Auglaize County Pheasants Forever President Jim Heistan call out a number during a raffle held at Saturdayâ€™s 21st annual banquet. The event was held at the Auglaize County Fairgrounds.
After two decades, an Auglaize County organization eclipsed the $500,000 mark for their cause — funds used to protect and develop land for pheasants and other wildlife.
The Auglaize County Pheasants Forever organization celebrated reaching the milestone Saturday during their 21st annual banquet and fundraiser in the Junior Fair Building at the Auglaize County Fairgrounds.
“Tonight’s (Saturday’s) event is very important because every bit of the money we make tonight stays in Auglaize County,” Auglaize County Pheasants Forever President Jim Heistan told the Wapakoneta Daily News. “This event determines our budget — how much we can spend and where it goes.”
The money raised is used to develop and maintain wildlife habitat throughout the county, to conduct a youth deer hunt in the fall and to provide 10 scholarships to students as well as other events and programs.

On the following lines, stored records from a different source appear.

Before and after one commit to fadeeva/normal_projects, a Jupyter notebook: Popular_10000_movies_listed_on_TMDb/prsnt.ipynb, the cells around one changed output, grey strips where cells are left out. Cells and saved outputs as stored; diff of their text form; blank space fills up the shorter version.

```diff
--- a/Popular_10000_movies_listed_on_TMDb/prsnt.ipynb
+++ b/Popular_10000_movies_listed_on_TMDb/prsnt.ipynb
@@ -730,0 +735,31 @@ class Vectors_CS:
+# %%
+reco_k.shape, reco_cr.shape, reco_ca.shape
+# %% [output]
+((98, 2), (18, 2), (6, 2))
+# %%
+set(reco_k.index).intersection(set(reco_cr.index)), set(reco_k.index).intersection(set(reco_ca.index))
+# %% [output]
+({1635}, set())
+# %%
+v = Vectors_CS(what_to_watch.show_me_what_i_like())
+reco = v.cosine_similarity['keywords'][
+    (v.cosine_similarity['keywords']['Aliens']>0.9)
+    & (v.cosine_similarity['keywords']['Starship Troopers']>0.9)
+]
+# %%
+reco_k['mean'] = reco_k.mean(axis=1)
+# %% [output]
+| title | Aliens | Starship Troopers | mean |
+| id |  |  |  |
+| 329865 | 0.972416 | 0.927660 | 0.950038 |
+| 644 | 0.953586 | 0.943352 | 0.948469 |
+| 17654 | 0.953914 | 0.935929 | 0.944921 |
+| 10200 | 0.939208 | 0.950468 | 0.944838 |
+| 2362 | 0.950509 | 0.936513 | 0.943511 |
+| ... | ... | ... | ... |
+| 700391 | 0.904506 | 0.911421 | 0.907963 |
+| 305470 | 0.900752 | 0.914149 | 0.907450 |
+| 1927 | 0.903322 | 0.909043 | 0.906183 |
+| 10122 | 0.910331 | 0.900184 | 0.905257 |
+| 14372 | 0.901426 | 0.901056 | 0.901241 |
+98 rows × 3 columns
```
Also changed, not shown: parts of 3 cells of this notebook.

“We also help with wetlands, which is a cost-share program with the landowner,” Heistan said. “We will help with a special drill to plant the special grass seed through money we have raised to help the landowner.”
Former Auglaize County Wildlife Officer Dave Sheets, who also is a member of the local Pheasants Forever organization, said the organization works with the local Farm Service Agency (FSA) to marry up its money with the Conservation Reserve Program (CRP) to develop more habitat along rivers, streams and creeks.
The CRP program is aimed at environmentally sensitive land along a stream or land subject to wind erosion as well as ground beneficial to wildlife.
“I came here in 1993 and with CRP that the Farm Service Agency was promoting back then — I think our high point was 1998 to 2003 or 2004,” Sheets said. “What has happened since is the price for grain has risen so much that the farmer or a renter is taking land out of a CRP contract because they may be earning or paid $250 per acre or so while the government may be paying only $150.
“There is such a big differential and so many thousands of acres here in the county have come out of habitat and went back into production,” he said. “I don’t blame the farmers, but that is a fact. By doing that the habitat has decreased so the numbers have decreased.”
Sheets, who lives near Waynesfield, said pheasants numbers were “very strong” in Union and Wayne townships but have since decreased.
Heistan noted their efforts expand beyond pheasants.
“Everything we help put out there helps every type of wildlife and that’s pheasants, quail, songbirds and deer,” Heistan said. “Habitat is the key to any type of wildlife and this chapter really cares about habitat and wildlife.
“It is through this banquet that we are able to encourage the development of wildlife,” he said, “and we thank the people who have contributed and supported us.”